Samsung, Verizon Herald High-Speed Data Nets

At the CEATEC show in Tokyo this week Samsung demonstrated its WiMAX2 system that is capable of a wireless network speed of 330 Mbps. Samsung and UQ Communications transmitted 16 full-HD videos over Samsung's trial WiMAX2 system and displayed them on four big screen TV sets.

As the RETHINK wireless article points out, showcase networks—which don't have to deal with random user behavior—always achieve high performance. However, 330 Mbps is impressive. I did not see what frequencies were being used for the trial system but I would expect them to be in the same 2.5 GHz spectrum used for existing WiMAX systems, since Samsung said WiMAX2 was backwards compatible with current mobile WiMAX.

WiMAX vendors such as Samsung are now competing with LTE (Long Term Evolution), another high speed wireless technology. Wednesday Verizon Wireless announced it will launch 4G LTE in 38 major metropolitan markets by the end of next year. Verizon expects 4G LTE average data rates to run 5 to 12 Mbps, matching most cable modem data rates. Uplink speeds are predicted in the 2 to 5 Mbps range, which exceeds what's available on many, if not most, cable modems. Verizon's LTE roll-out will use 700 MHz spectrum Verizon won in FCC auctions. More information is available at the Verizon Wireless LTE Innovation Center.

Doug Lung

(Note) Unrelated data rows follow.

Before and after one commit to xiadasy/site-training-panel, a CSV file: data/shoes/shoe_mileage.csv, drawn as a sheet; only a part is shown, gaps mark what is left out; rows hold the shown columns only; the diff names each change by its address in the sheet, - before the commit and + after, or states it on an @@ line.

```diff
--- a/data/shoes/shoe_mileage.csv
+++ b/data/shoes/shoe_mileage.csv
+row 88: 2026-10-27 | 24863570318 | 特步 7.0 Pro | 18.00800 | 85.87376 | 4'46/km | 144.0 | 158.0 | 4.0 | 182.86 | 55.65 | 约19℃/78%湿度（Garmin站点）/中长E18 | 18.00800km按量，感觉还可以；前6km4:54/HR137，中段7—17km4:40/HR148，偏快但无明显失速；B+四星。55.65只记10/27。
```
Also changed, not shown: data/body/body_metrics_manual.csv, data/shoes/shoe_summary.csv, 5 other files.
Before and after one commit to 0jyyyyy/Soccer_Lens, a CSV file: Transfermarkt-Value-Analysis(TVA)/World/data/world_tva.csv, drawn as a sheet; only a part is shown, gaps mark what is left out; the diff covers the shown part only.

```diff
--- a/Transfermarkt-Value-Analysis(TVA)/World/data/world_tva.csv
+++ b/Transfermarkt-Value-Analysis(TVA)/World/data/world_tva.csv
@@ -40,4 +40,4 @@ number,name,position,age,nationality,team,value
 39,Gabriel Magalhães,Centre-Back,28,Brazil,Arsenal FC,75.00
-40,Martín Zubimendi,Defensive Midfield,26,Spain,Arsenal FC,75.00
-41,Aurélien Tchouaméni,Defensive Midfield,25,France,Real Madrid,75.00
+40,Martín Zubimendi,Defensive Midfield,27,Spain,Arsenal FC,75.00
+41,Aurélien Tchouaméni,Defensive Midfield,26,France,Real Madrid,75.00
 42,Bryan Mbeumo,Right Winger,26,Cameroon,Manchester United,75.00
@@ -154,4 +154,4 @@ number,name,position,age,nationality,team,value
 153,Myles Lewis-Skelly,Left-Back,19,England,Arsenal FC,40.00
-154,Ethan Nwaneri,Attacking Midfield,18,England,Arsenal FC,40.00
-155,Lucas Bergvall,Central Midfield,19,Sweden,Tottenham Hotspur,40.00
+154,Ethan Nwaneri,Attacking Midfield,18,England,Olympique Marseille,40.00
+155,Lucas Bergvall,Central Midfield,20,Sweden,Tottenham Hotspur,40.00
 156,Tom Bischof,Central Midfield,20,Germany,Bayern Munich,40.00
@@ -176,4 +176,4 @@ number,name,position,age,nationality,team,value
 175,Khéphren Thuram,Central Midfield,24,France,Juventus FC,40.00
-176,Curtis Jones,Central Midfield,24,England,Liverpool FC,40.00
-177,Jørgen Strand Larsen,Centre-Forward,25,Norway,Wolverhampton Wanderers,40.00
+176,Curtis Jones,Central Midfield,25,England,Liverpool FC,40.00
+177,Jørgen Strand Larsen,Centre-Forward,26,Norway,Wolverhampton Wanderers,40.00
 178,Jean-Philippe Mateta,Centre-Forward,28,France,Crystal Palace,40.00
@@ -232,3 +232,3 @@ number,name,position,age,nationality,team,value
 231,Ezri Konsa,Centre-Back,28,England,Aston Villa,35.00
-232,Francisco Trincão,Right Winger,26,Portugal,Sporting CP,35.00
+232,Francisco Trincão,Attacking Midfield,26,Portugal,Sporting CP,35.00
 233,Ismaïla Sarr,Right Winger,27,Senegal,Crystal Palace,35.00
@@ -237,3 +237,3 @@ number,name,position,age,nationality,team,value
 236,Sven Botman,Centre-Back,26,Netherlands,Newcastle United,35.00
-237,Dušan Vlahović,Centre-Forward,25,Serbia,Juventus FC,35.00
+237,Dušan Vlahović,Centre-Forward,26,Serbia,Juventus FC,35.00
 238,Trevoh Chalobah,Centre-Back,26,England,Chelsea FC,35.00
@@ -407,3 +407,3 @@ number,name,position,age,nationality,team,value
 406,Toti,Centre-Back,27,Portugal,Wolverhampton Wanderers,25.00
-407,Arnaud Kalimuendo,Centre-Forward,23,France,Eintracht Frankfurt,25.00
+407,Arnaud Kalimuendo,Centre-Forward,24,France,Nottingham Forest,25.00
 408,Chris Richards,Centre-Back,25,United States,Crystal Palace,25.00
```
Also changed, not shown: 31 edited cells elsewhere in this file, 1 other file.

Doug Lung is one of America's foremost authorities on broadcast RF technology. As vice president of Broadcast Technology for NBCUniversal Local, H. Douglas Lung leads NBC and Telemundo-owned stations’ RF and transmission affairs, including microwave, radars, satellite uplinks, and FCC technical filings. Beginning his career in 1976 at KSCI in Los Angeles, Lung has nearly 50 years of experience in broadcast television engineering. Beginning in 1985, he led the engineering department for what was to become the Telemundo network and station group, assisting in the design, construction and installation of the company’s broadcast and cable facilities. Other projects include work on the launch of Hawaii’s first UHF TV station, the rollout and testing of the ATSC mobile-handheld standard, and software development related to the incentive auction TV spectrum repack.
A longtime columnist for TV Technology, Doug is also a regular contributor to IEEE Broadcast Technology. He is the recipient of the 2023 NAB Television Engineering Award. He also received a Tech Leadership Award from TV Tech publisher Future plc in 2021 and is a member of the IEEE Broadcast Technology Society and the Society of Broadcast Engineers.